#### [RECORD SET]
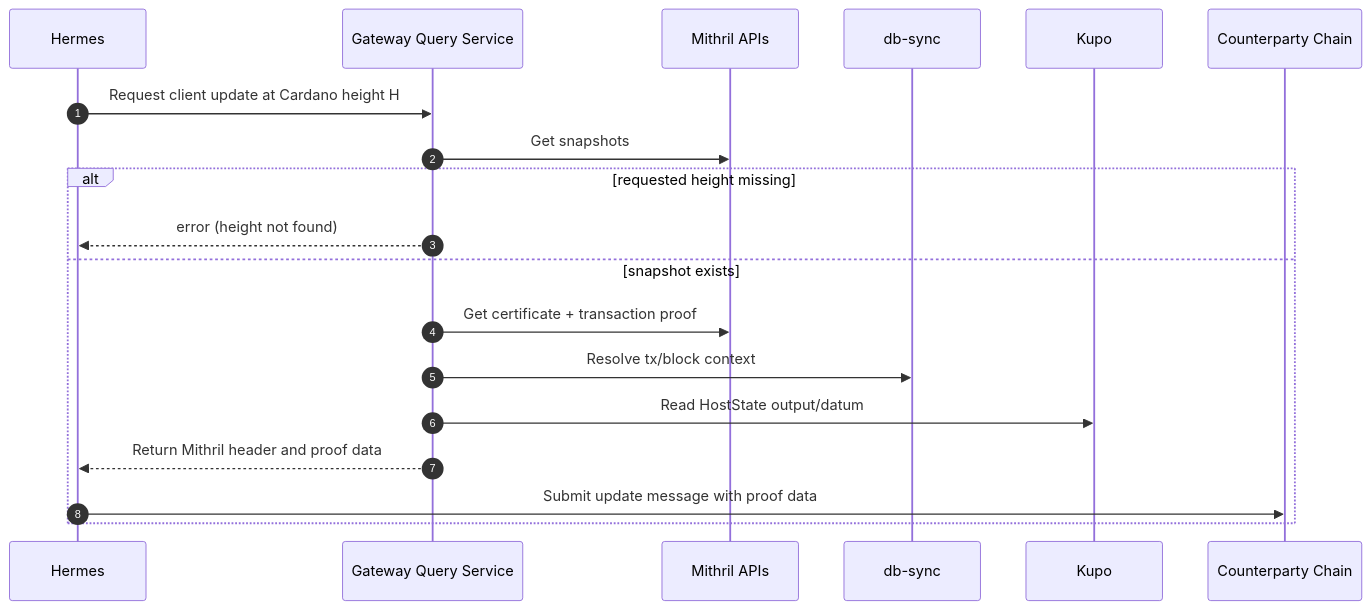
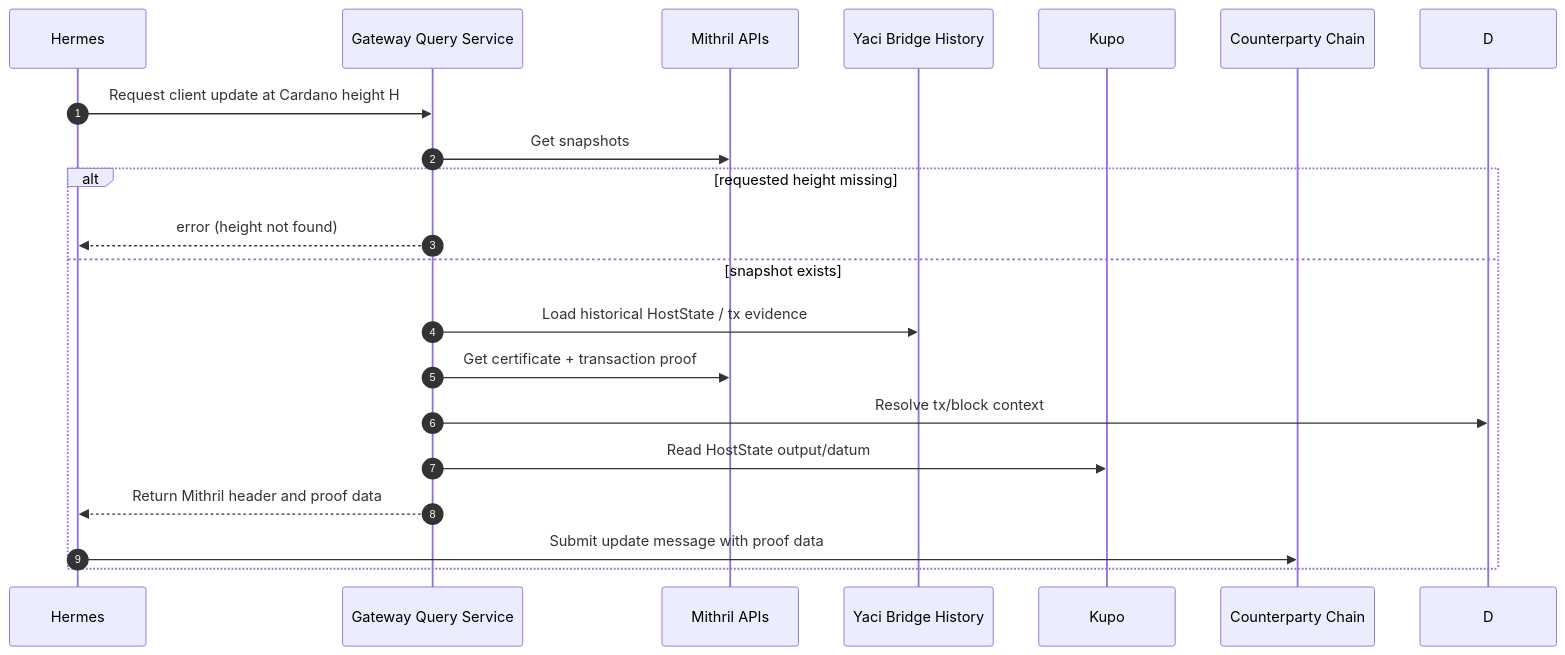
Before and after one commit to cardano-foundation/cardano-ibc-incubator: the diagram in docs/mithril-light-client.md, drawn with Mermaid. The commit also changed 18 other files, not shown here.

````diff
--- a/docs/mithril-light-client.md
+++ b/docs/mithril-light-client.md
@@ -51,22 +51,23 @@
 ```mermaid
 sequenceDiagram
   autonumber
   participant H as Hermes
   participant Q as Gateway Query Service
   participant M as Mithril APIs
-  participant D as db-sync
+  participant Y as Yaci Bridge History
   participant K as Kupo
   participant C as Counterparty Chain
 
   H->>Q: Request client update at Cardano height H
-  Q->>M: Get snapshots
-  alt requested height missing
-    Q-->>H: error (height not found)
-  else snapshot exists
+    Q->>M: Get snapshots
+    alt requested height missing
+      Q-->>H: error (height not found)
+    else snapshot exists
+      Q->>Y: Load historical HostState / tx evidence
     Q->>M: Get certificate + transaction proof
     Q->>D: Resolve tx/block context
     Q->>K: Read HostState output/datum
     Q-->>H: Return Mithril header and proof data
     H->>C: Submit update message with proof data
   end
 ```
````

#### [TASK TO CARRY OUT]
Write out each entry above once more, exactly as written, and drop the pictures.

#### [WRITTEN ANSWER]
Before and after one commit to cardano-foundation/cardano-ibc-incubator: the diagram in docs/mithril-light-client.md, drawn with Mermaid. The commit also changed 18 other files, not shown here.

````diff
--- a/docs/mithril-light-client.md
+++ b/docs/mithril-light-client.md
@@ -51,22 +51,23 @@
 ```mermaid
 sequenceDiagram
   autonumber
   participant H as Hermes
   participant Q as Gateway Query Service
   participant M as Mithril APIs
-  participant D as db-sync
+  participant Y as Yaci Bridge History
   participant K as Kupo
   participant C as Counterparty Chain
 
   H->>Q: Request client update at Cardano height H
-  Q->>M: Get snapshots
-  alt requested height missing
-    Q-->>H: error (height not found)
-  else snapshot exists
+    Q->>M: Get snapshots
+    alt requested height missing
+      Q-->>H: error (height not found)
+    else snapshot exists
+      Q->>Y: Load historical HostState / tx evidence
     Q->>M: Get certificate + transaction proof
     Q->>D: Resolve tx/block context
     Q->>K: Read HostState output/datum
     Q-->>H: Return Mithril header and proof data
     H->>C: Submit update message with proof data
   end
 ```
````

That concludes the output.